3.)  Never allow people to pay for political speech.  Create a method for those who wish to comment on the way you run things for free.  Everyone should have an equal footing in this place and a method for the best candidates and ideas to rise to the surface.  Never, Never, NEVER allow the rich any advantage at this process and disallow them from advertising or other modes to take over the conversation when it comes to governance.  My country’s Supreme Court has just ruled that our entire “democracy” (one person=one vote) is nothing but a “plutocracy” (one dollar=one vote).  We are literally the slaves of the rich.  Do not let this happen to you.


4.)  Keep a firm hand on corporations.  They may or may not be necessary, but if you find that you need them, keep them leashed and muzzled.  They are dangerous animals.  Do not allow them to ravage the country,  as we have done, giving them more power than actual human beings.  You would go from being Mubarak’s slave to the corporation’s.

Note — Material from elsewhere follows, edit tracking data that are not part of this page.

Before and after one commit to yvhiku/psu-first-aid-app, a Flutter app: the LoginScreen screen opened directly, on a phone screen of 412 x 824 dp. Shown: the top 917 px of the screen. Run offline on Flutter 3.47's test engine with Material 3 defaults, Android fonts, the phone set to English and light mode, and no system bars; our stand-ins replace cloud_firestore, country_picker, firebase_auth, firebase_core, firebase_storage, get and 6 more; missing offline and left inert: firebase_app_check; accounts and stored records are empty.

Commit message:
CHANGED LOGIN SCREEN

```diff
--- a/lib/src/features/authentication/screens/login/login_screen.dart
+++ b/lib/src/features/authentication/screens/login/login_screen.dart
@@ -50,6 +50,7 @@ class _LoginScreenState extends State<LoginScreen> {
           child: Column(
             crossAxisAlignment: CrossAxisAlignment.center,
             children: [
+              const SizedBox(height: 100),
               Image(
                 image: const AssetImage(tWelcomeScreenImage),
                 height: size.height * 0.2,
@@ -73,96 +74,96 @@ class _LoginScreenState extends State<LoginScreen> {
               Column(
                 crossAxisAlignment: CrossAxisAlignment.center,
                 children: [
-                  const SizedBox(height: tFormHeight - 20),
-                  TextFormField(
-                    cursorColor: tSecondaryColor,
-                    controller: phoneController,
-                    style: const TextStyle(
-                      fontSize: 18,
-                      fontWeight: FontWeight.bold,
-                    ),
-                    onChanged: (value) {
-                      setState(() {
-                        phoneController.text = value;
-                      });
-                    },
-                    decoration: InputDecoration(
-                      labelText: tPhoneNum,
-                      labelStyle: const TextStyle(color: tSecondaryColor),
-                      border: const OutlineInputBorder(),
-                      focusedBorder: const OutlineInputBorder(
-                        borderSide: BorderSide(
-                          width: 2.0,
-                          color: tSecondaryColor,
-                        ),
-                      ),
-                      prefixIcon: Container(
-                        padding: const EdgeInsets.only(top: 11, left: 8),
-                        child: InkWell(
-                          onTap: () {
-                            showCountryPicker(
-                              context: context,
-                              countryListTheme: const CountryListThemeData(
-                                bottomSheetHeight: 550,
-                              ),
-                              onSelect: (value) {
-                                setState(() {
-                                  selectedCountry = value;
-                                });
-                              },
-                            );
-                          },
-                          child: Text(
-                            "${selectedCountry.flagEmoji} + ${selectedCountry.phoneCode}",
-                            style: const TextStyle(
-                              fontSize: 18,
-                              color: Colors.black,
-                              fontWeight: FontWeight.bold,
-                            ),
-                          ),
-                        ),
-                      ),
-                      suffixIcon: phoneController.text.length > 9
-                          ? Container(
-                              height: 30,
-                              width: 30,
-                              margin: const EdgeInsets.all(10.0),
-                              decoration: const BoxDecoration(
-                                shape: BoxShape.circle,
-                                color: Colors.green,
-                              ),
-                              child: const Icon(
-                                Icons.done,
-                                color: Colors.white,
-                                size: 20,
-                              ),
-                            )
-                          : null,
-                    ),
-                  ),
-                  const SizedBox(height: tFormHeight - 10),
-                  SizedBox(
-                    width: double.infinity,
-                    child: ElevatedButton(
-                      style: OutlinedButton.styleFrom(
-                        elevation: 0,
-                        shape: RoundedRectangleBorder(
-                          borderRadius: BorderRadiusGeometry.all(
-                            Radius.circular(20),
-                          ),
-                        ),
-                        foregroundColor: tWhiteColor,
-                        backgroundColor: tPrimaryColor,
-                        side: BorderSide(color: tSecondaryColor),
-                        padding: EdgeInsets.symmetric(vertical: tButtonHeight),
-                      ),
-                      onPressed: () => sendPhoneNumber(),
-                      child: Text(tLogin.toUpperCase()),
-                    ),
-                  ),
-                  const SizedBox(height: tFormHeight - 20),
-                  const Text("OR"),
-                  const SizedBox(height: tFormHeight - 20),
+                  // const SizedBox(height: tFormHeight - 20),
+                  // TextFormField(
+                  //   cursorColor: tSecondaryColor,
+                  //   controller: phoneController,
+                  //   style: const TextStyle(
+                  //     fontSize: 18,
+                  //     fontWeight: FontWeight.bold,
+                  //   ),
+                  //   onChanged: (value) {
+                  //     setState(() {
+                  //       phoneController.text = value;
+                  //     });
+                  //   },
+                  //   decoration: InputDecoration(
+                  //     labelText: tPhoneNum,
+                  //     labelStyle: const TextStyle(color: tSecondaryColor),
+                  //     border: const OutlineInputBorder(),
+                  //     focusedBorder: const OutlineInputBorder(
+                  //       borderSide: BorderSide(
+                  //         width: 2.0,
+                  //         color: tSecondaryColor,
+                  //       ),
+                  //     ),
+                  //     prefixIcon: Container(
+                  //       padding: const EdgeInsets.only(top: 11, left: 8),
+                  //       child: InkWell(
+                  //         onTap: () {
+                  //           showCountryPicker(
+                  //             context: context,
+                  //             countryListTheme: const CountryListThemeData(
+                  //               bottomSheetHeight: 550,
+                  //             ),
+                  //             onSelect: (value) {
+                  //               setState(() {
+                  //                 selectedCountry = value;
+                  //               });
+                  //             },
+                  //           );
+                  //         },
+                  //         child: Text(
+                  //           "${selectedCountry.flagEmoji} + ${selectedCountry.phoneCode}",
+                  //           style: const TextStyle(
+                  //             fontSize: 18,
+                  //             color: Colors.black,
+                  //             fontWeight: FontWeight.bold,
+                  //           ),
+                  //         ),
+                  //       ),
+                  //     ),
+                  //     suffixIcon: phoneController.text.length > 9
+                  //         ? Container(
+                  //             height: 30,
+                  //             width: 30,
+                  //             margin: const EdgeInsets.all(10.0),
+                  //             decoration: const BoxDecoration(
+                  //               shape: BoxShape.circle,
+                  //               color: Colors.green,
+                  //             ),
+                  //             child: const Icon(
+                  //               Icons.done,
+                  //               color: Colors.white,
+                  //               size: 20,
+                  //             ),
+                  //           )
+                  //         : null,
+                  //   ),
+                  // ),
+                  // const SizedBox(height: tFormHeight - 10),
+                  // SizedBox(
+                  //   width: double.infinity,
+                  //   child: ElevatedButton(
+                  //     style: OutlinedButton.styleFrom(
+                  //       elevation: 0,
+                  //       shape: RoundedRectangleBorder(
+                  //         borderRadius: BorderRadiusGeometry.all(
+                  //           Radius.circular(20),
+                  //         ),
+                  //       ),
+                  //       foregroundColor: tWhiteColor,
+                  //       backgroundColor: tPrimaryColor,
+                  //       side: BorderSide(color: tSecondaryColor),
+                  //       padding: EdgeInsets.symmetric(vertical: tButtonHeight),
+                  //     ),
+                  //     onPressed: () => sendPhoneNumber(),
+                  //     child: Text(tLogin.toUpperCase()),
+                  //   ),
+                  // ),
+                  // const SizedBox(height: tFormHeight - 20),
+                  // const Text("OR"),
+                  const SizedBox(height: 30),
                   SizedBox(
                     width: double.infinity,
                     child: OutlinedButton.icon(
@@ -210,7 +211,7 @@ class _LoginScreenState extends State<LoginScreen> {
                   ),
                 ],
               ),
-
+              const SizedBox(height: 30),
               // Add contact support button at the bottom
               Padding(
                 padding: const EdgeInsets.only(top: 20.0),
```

5.)  Keep a tight reign on your government’s purse strings.  This is perhaps my best advice.  You can strangle any enemy with closed purse strings.  My best advice is to read and translate into Arabic my friend, Roger Rothenberger’s book Beyond Plutocracy.  There, you will find a blueprint for a government blessedly free from the enslavement of the rich.  A government where Senators are chosen for their ability to champion the little person’s cause.  Representatives must obey the will of the people or be ousted immediately.  Consider if England could throw out the Parliament that voted to gut their education system.  If America could replace legislators that allowed privacy to be a thing of the past, health care to become a joke, banks to own our government, and austerity to become a reality.  Rothenberger’s book contains so much more.  It holds a key to having the people decide the size and scope of their government, how much tax burden should be placed on the backs of its citizens, and who exactly should pay that tax.  It allows a method for the people to decide the minimum work week and the minimum wage, completely usurping the power of  the owner over the owned.  What power!

It’s not much, but it is the wisdom I can offer from inside the economic walls of my own enslavement.  I watch your struggle and I hope and pray that you succeed.  I pray that you succeed because it would mean that someday, after I am long gone most likely, my country might also succeed.